Read the data below. Every line holding the string "drop" must be copied.

------------------------------------------------

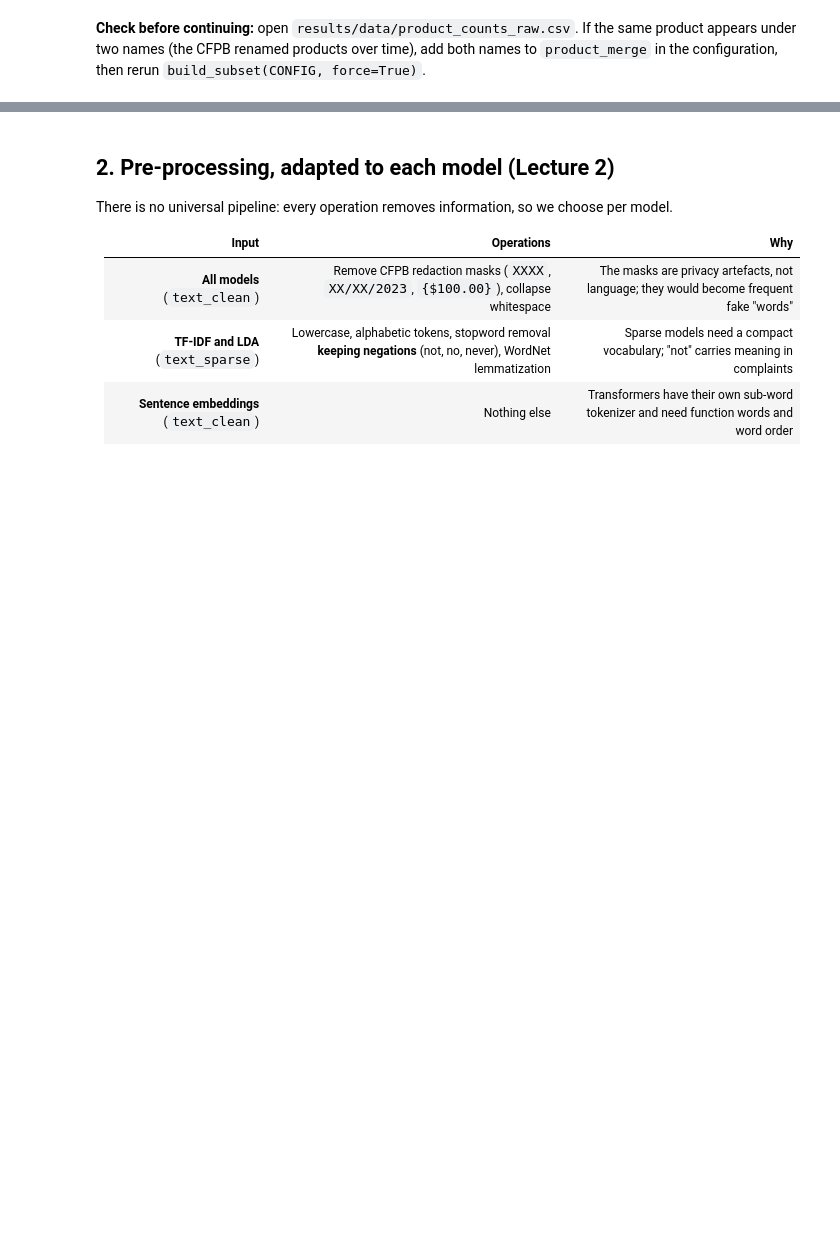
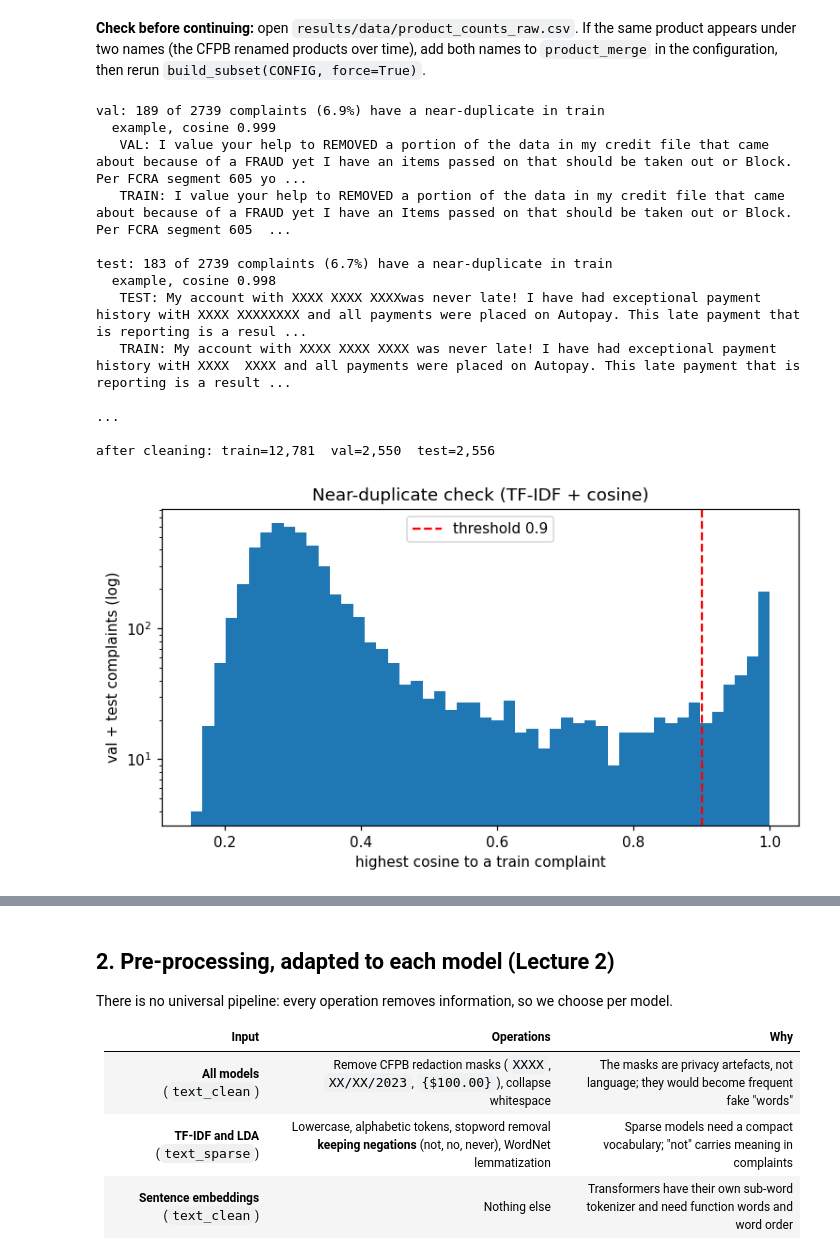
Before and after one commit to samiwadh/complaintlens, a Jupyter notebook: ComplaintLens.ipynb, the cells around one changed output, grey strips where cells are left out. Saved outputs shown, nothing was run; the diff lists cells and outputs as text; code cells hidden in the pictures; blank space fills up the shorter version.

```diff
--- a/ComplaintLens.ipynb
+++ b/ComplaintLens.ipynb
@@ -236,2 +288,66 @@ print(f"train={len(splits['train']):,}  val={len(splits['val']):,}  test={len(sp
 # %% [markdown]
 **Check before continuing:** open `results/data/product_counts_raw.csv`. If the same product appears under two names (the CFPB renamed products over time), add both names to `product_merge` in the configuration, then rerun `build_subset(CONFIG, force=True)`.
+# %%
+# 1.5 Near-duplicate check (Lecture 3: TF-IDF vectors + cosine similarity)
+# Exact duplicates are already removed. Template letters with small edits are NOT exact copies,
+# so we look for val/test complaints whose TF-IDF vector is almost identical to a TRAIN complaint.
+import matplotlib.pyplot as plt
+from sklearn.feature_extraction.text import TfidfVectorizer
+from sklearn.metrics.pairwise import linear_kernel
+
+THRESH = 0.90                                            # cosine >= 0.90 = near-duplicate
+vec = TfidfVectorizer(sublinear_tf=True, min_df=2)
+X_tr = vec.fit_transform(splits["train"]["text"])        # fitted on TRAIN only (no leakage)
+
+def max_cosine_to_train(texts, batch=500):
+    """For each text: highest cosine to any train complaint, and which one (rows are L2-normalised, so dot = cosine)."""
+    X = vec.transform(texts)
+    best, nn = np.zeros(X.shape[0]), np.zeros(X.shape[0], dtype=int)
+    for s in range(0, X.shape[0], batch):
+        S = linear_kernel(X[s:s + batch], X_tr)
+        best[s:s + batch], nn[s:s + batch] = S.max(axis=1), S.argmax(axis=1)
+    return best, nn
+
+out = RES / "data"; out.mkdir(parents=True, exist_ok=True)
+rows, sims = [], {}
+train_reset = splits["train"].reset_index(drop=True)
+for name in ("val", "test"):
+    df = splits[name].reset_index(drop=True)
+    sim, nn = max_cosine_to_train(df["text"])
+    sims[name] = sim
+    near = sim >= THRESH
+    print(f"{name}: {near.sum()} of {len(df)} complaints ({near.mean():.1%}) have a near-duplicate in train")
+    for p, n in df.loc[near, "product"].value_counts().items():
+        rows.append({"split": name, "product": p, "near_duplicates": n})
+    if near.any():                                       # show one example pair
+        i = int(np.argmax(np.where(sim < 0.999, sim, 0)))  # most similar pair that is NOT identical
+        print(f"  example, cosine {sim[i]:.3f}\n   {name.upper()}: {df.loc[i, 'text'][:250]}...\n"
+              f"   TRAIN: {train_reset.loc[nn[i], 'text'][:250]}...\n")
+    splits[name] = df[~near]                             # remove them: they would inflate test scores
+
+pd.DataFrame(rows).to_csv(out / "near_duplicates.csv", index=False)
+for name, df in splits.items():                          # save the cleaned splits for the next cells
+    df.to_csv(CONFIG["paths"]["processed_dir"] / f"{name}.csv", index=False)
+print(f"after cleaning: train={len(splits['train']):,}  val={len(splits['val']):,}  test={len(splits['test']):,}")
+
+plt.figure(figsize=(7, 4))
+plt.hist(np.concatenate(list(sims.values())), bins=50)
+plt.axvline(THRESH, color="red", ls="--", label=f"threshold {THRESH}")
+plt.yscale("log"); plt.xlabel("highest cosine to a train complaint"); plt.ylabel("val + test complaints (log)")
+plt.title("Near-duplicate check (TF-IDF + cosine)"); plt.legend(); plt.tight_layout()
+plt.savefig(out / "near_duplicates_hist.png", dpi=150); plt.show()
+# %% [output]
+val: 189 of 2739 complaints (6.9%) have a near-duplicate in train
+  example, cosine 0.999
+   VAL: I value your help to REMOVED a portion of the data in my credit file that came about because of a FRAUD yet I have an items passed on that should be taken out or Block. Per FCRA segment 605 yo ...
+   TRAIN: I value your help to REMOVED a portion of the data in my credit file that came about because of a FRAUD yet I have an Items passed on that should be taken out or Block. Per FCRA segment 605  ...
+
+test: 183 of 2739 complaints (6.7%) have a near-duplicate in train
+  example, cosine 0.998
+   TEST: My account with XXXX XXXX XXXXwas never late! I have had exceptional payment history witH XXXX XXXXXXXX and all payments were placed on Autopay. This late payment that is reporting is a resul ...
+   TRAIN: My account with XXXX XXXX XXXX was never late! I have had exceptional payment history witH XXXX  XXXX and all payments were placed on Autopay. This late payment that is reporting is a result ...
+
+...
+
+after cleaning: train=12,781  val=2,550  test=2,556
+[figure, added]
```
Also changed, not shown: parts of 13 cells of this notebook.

------------------------------------------------

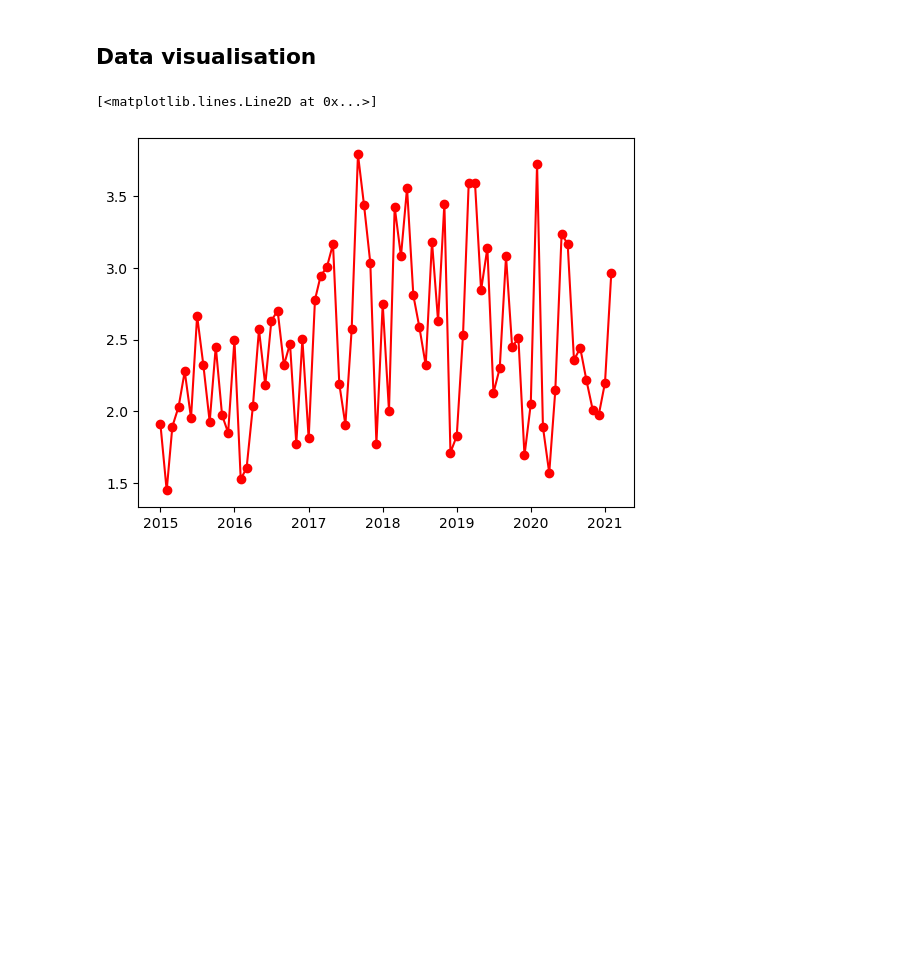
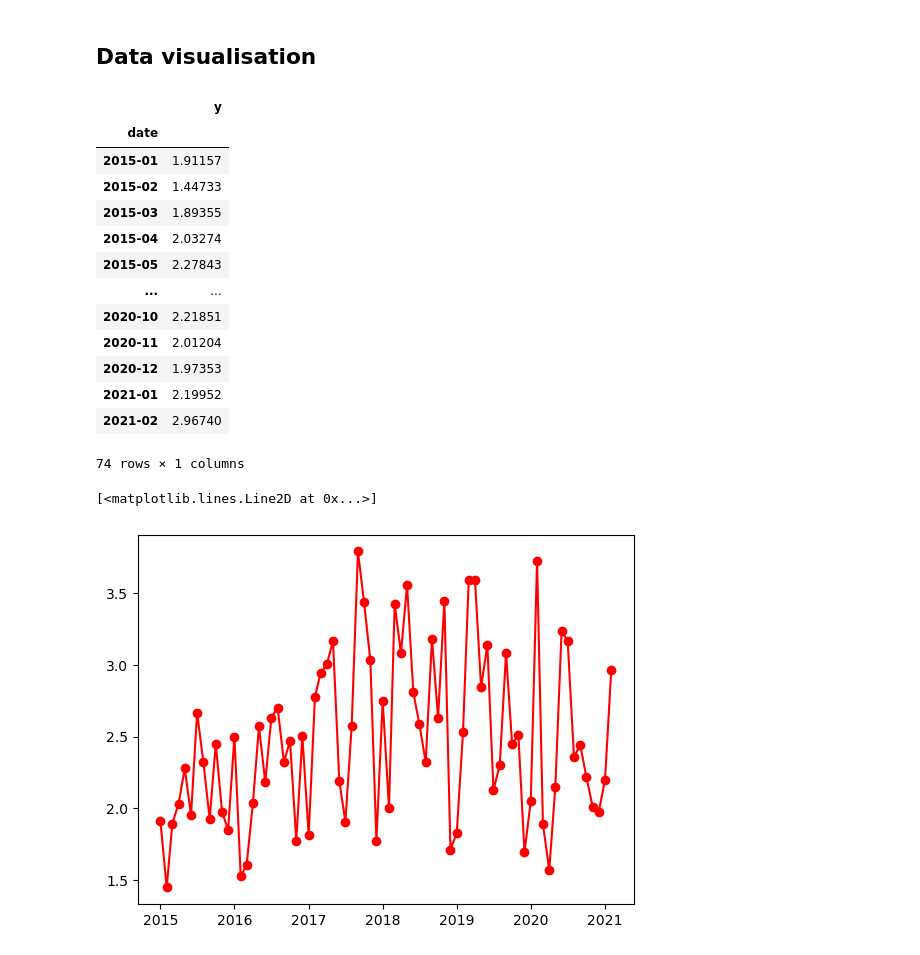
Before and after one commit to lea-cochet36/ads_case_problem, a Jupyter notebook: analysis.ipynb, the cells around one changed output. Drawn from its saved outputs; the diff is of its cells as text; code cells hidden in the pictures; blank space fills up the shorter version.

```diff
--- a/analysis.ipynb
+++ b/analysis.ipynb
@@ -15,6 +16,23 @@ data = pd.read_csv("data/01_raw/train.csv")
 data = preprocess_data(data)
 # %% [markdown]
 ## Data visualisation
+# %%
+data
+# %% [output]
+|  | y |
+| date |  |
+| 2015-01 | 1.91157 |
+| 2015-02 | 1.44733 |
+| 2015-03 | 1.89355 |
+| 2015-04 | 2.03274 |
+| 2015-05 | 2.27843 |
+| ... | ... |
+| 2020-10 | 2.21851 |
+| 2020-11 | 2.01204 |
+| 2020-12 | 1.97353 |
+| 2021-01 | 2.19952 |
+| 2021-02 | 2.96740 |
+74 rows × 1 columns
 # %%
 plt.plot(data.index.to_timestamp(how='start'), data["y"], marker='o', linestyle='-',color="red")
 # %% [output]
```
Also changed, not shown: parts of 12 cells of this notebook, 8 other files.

------------------------------------------------

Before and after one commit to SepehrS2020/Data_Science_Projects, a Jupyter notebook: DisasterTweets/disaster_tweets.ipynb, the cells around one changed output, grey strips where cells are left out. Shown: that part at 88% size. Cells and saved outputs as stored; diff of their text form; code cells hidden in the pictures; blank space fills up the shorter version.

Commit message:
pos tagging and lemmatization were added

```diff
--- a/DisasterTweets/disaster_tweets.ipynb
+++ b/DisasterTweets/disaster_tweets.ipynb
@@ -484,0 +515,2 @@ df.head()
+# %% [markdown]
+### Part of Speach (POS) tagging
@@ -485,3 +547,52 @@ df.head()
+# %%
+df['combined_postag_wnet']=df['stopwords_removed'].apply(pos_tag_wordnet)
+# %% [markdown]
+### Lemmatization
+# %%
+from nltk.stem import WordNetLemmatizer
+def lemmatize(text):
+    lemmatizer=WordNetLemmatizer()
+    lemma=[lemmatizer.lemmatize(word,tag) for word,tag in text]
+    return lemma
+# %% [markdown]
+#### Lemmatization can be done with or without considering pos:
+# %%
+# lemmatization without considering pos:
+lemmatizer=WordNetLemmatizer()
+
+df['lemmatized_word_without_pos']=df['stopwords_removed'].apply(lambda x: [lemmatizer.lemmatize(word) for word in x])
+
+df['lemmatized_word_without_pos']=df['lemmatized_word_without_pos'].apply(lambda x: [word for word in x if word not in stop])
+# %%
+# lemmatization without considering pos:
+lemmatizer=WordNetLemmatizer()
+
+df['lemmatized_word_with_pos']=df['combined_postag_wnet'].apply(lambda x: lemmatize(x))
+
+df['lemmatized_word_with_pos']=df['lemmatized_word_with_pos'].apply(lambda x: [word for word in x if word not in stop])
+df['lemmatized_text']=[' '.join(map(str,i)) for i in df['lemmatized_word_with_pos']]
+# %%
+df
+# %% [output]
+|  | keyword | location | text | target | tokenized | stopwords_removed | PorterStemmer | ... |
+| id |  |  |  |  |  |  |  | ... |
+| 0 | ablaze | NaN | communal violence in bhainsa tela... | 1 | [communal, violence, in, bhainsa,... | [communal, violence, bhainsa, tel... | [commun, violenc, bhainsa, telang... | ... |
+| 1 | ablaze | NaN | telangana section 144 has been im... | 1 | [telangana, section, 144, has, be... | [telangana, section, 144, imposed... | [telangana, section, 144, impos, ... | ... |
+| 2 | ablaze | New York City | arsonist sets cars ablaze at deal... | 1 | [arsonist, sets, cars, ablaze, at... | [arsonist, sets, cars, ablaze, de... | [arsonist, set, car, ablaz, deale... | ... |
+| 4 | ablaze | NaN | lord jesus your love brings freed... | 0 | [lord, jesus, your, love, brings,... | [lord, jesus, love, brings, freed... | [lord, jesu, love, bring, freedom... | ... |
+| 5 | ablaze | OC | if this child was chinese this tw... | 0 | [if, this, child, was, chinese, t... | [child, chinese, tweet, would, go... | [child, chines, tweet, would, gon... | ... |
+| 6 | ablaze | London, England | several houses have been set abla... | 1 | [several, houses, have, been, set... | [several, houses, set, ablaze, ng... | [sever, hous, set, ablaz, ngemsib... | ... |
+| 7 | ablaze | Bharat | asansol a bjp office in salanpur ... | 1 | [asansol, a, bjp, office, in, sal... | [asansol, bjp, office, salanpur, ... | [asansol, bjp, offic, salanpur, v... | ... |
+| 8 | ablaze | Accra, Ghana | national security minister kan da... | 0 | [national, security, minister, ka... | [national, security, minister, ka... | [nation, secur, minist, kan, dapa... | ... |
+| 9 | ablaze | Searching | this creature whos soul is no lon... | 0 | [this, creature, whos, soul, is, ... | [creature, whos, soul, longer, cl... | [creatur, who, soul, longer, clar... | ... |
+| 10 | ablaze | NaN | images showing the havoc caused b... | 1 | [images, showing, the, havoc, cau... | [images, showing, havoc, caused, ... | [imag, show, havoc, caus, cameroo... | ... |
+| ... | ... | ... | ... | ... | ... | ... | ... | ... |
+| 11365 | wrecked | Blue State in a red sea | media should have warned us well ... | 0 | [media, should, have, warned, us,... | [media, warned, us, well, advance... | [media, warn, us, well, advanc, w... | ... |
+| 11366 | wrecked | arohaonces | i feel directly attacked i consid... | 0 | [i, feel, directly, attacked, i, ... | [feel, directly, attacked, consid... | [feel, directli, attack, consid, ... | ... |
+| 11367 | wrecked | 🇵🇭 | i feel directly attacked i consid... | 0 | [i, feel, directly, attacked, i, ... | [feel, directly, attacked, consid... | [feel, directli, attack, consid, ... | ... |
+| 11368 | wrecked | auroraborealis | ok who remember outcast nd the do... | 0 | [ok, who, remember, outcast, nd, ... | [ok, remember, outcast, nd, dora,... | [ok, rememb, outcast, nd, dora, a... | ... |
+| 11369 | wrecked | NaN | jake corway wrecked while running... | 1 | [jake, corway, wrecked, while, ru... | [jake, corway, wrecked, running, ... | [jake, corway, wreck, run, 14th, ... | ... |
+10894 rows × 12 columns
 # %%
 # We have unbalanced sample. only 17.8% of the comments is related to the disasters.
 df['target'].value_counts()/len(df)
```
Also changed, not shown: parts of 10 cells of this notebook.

------------------------------------------------

**Expected answer**
+train_reset = splits["train"].reset_index(drop=True)
+    df = splits[name].reset_index(drop=True)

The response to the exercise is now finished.